The Sycamore family is a quirky household. Grandpa Vanderhof has raised some red flags with the IRS. His primary goal is to enjoy life, which he realized 35 years ago when he quit his job at 35 because work was interfering with his fun.

Most of the family members live up to the ideal of doing what you please instead of worrying about the outside world. Grandpa Vanderhof’s daughter, Penelope, also has a carefree attitude and wants to make sure everyone is happy. She has taken up novel writing after a typewriter was mistakenly delivered to her. That forced her to put her previous passion, painting, on the back burner. Her zeal for both art forms far exceeds her abilities.

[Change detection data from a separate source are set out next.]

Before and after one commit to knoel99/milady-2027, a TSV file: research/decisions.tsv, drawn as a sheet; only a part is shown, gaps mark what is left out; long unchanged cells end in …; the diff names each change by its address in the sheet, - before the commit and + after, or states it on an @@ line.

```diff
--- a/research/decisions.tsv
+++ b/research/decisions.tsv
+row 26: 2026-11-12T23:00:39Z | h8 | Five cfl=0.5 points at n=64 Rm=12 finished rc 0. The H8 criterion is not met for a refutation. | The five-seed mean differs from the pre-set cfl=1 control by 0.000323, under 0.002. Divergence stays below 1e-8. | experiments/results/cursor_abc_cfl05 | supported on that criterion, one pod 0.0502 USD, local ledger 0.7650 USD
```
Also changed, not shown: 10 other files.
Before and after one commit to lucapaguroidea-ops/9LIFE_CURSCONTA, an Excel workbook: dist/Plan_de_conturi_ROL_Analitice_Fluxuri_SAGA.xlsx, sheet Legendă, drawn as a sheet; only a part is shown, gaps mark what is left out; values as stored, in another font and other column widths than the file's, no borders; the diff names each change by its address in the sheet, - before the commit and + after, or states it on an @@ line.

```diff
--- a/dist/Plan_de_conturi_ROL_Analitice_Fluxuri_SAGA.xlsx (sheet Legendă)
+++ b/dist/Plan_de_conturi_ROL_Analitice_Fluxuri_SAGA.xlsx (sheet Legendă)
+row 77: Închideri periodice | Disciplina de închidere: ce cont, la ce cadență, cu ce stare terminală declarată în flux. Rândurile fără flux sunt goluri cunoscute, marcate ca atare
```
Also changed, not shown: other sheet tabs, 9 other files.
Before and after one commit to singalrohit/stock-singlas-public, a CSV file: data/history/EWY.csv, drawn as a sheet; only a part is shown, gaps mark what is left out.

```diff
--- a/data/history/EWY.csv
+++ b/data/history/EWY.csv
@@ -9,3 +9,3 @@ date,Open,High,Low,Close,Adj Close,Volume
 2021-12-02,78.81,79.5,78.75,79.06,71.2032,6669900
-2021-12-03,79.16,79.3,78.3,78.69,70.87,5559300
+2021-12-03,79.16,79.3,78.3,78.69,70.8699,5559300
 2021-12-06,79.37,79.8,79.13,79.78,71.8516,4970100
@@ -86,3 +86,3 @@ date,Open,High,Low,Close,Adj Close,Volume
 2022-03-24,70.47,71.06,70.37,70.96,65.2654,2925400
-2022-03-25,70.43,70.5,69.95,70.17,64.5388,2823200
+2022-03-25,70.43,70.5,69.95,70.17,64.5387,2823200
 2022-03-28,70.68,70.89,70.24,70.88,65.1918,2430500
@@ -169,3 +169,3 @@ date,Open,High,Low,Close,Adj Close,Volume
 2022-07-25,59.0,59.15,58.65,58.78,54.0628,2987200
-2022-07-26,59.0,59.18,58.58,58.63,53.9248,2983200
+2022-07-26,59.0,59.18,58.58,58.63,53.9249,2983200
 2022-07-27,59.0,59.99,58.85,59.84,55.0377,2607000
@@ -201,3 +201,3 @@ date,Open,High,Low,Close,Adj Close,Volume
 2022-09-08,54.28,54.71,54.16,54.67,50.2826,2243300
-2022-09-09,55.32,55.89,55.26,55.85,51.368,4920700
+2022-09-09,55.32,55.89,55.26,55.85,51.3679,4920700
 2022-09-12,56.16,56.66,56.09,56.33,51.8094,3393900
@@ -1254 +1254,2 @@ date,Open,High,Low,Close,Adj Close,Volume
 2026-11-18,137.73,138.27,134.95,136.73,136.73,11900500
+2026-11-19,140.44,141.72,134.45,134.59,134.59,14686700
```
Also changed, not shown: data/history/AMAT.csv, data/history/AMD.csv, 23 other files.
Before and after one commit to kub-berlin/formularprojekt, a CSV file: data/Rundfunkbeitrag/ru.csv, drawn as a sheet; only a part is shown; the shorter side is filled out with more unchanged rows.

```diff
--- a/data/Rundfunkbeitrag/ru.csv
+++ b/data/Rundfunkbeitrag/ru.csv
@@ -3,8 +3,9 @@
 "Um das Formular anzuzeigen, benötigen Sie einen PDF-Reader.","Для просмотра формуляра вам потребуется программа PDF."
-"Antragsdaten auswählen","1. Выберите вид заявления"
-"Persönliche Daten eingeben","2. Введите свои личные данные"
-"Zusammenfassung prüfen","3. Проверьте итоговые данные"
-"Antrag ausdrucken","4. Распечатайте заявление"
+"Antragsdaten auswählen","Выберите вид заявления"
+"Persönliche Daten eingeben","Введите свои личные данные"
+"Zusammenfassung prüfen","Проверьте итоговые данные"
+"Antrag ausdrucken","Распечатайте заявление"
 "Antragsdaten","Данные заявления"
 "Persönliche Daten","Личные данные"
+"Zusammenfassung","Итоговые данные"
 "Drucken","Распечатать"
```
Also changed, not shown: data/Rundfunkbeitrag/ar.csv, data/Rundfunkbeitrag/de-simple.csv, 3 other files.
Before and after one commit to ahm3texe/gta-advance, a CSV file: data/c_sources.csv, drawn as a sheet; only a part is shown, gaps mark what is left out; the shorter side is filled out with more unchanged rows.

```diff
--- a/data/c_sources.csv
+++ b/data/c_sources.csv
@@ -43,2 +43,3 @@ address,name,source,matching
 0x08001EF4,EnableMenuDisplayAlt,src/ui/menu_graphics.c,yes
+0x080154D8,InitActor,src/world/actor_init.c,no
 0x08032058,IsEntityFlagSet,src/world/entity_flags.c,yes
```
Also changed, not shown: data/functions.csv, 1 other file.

Husband Paul Sycamore is obsessed with creating the perfect fireworks in his basement. Daughter Essie makes confections and has decided, at the age of 29, to seriously take up ballet, but, after 8 years of study, is still a terrible dancer. Her instructor is the boisterous Boris Kolenkhov who fled to America shortly before the Russian Revolution. He is most interested in world politics and understands his pupil will never be a great dancer.

Another adopted family member is Mr. De Pinna who delivered ice five years ago and never left. He assists Mr. Sycamore in his pursuit of the perfect firework and occasionally models for Mrs. Sycamore’s paintings.

Son-in-law Ed, husband of Essie, is in love with his xylophone and printing press. He prints the families’ dinner menus and whimsical quotes he makes up and places in Essie’s candy boxes which he cheerfully sells around town.

Daughter Alice Sycamore seems the most level headed of the family with her Wall Street job. She’s about to be engaged to the boss’s son, Tony Kirby. Tony’s straight-laced father and mother, Mr. and Mrs. Kirby, have been invited to the Sycamore’s for a dinner date but they show up on the wrong night.

“A portrait of tax-dodging, rule-defying, work-evading, good-hearted folk who live only to please themselves and suffer no serious consequences, You Can’t Take It With You is one of the most persuasive works of pure escapism in Broadway history.”
New York Times

You Can’t Take It With You is a time-released happy pill. Welcome side effects include laughing yourself silly during the play. Those giggles recur days later when you recall the antics of the Sycamores. …endearing and endlessly witty comedy about the joys of love, family, and bucking the trend.”
New York Daily News
Pay What You Can Performance on Sunday February 19 at 1:30pm.

You Can’t Take It With You is generously sponsored by
Richard & Jean Jacoby and Ron & Mary Nanning.